Using a mobility scooter can assist those who need assistance walking with the freedom to get out and about. Image: Getty. 


Who can use a mobility scooter?

Put simply, the only people who can use a mobility scooter are those who need one.

If you have difficulty walking, have a disability that impacts your movement, or have an injury that impairs your mobility, you can use a motorised mobility scooter.

Anyone who does not have such, is not permitted to use these devices on a public footpath or road.

Much like owning and operating a car, users must have the eyesight, as well as physical and mental capacity to use the device safely. It is strongly recommended the user undergoes a medical assessment from a health professional prior to using.

Do you need a license or permit for a mobility scooter? 

Motorised mobility scooters are not classified as vehicles, but ‘devices.’ This means they are not registered, and no license is required, but you may be required to provide medical evidence of your need for the scooter.

What rules apply when using a mobility scooter?

While motorised mobility scooters are not allowed to be used on the road, rules do apply for when in use on a shared path or public setting such as a supermarket:

  • The maximum speed of a motorised mobility scooter should not exceed 10km/h on level ground
  • The mobility scooter can only take a single person at any time
  • The weight of the device or maximum weight capacity (without a person) must not exceed 110 kilos

Any individual operating a mobility scooter is considered a pedestrian, and therefore must obey the same rules and regulation as other pedestrians – crossing signals for example.


Elderly woman in mobility scooter

Consider the safety elements of using a mobility scooter, including braking on different surfaces. Image: Getty. 


How much does a mobility scooter cost?

Just like with cars, the price of a mobility scooter in Victoria can differ greatly depending on type, features, speed, and brand, and whether any government assistance is available such as the NDIS.

All mobility scooters in Australia should meet Australian Standards and be registered with the Therapeutic Goods Administration (TGA) before being available for purchase new.

Mobility scooter costs appear to range anywhere from $1,400 to $12,000 new, with portable mobility scooters being the most budget-friendly option, and heavy-duty mobility scooters at the higher-priced end.

Where can you purchase a mobility scooter?

Motorised mobility scooters can be hired from some pharmacies, health care providers and equipment stores.
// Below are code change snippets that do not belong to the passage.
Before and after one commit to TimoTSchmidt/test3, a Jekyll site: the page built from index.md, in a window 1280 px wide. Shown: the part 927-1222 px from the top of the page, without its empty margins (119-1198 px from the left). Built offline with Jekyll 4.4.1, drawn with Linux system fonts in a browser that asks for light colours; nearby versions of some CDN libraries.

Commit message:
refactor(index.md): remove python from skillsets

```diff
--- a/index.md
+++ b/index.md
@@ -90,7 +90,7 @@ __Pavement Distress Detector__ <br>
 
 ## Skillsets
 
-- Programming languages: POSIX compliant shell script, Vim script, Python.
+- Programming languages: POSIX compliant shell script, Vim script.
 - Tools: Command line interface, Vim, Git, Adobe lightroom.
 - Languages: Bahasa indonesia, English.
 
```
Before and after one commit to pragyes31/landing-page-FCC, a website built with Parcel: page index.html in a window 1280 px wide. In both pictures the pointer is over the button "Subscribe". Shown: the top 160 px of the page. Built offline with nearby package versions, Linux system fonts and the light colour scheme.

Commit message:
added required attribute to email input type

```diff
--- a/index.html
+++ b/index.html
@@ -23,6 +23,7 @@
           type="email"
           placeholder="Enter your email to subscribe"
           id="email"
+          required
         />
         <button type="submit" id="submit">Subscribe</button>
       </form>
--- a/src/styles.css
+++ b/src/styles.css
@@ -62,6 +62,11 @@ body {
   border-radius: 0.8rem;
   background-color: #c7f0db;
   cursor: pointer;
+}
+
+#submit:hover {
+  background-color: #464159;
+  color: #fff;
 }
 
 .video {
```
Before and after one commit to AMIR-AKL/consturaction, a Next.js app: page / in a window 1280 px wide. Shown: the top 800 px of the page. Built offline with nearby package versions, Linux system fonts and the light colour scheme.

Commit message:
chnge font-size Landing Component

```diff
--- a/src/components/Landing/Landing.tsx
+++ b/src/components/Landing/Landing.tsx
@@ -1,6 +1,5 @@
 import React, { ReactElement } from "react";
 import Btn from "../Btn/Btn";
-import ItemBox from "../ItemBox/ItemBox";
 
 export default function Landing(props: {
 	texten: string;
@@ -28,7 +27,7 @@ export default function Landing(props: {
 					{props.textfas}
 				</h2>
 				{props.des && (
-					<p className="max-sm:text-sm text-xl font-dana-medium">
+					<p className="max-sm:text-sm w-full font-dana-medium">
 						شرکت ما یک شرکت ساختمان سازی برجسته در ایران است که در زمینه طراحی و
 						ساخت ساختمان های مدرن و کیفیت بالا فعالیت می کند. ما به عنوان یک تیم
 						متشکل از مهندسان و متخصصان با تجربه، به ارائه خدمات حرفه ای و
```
If looking to buy, mobility scooters can be purchased online or in speciality stores.

Ensure your mobility scooter provider allows for you to take a test drive, and the device is registered with the TGA before purchasing. You will want to investigate maintenance and insurance costs for your device to stay within budget.

It is strongly advised the user seeks the advice from a medical professional before purchasing to ensure the device meets the users' needs and can operate the mobility scooter safely.